  • 30% are from cyanidin;
  • 22% are from delphinidin;
  • 18% are from pelargonidin.

Methylated derivatives of cyanidin, delphinidin and pelargonidin, namely peonidin, malvidin, and petunidin, all together represent 20% of the anthocyanins.
Therefore, up to 90% of the most frequently encountered anthocyanins are related to delphinidin, pelargonidin, cyanidin, and their methylated derivatives.

⇑ Back to the top ⇑

Anthocyanins and pH

The color of these molecules is influenced by the pH of the vacuole where they are stored, ranging in color from:

  • red, under very acidic conditions;
  • to purple-blue, in intermediate pH conditions;
  • until yellow-green, in alkaline conditions.

In addition to the pH, the color of these flavonoids can be affected by the degree of hydroxylation or methylation pattern of the A and B rings, and by glycosylation pattern.
Finally, the color of certain plant pigments result from complexes between anthocyanins, flavones and metal ions.
It should be noted that anthocyanins are often used as pH indicators thanks to the differences in chemical structure that occur in response to changes in pH.

⇑ Back to the top ⇑

References

de la Rosa L.A., Alvarez-Parrilla E., Gonzàlez-Aguilar G.A. Fruit and vegetable phytochemicals: chemistry, nutritional value, and stability. 1th Edition.
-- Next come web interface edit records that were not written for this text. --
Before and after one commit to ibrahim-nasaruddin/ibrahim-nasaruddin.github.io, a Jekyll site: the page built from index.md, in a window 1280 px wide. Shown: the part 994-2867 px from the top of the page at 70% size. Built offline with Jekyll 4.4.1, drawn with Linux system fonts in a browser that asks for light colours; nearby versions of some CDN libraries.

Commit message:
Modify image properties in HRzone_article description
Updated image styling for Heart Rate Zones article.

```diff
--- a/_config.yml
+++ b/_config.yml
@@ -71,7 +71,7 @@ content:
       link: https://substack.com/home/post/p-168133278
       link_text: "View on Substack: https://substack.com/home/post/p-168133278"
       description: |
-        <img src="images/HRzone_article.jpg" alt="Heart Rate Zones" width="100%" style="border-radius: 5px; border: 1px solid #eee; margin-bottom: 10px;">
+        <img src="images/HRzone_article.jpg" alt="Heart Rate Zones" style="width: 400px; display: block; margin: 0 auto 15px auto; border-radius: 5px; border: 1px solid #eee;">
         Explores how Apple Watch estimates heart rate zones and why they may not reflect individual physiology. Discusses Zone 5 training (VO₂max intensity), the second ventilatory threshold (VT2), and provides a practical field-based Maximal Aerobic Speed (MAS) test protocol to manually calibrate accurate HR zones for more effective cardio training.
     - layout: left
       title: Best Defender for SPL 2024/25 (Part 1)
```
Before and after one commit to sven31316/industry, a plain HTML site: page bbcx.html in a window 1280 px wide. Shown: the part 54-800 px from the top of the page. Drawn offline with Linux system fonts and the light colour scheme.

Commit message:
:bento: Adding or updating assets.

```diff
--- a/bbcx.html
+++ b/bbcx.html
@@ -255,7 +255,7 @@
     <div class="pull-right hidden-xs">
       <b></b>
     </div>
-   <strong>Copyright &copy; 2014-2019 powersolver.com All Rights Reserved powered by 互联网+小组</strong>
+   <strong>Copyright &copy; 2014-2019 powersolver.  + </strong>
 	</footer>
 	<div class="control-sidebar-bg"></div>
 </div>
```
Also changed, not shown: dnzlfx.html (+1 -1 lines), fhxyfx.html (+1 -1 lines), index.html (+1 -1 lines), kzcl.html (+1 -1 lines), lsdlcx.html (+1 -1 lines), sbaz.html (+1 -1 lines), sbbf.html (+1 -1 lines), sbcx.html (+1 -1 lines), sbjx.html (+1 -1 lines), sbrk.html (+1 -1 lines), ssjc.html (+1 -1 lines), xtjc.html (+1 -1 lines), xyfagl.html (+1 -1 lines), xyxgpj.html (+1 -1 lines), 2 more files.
Wiley J. & Sons, Inc., Publication, 2010

de Pascual-Teresa S., Moreno D.A. and García-Viguera C. Flavanols and anthocyanins in cardiovascular health: a review of current evidence. Int J Mol Sci 2010;11:1679-1703. doi:10.3390/ijms11041679

Escribano-Bailòn M.T., Santos-Buelga C., Rivas-Gonzalo J.C. Anthocyanins in cereals. J Chromatogr A 2004:1054;129-141. doi:10.1016/j.chroma.2004.08.152

Han X., Shen T. and Lou H. Dietary polyphenols and their biological significance. Int J Mol Sci 2007;9:950-988. doi:10.3390/i8090950

Manach C., Scalbert A., Morand C., Rémésy C., and Jime´nez L. Polyphenols: food sources and bioavailability. Am J Clin Nutr 2004;79(5):727-47 [Abstract]

Ottaviani J.I., Kwik-Uribe C., Keen C.L., and Schroeter H. Intake of dietary procyanidins does not contribute to the pool of circulating flavanols in humans. Am J Clin Nutr 2012;95:851-8. doi:10.3945/​ajcn.111.028340

Tsao R. Chemistry and biochemistry of dietary polyphenols. Nutrients 2010;2:1231-1246. doi:10.3390/nu2121231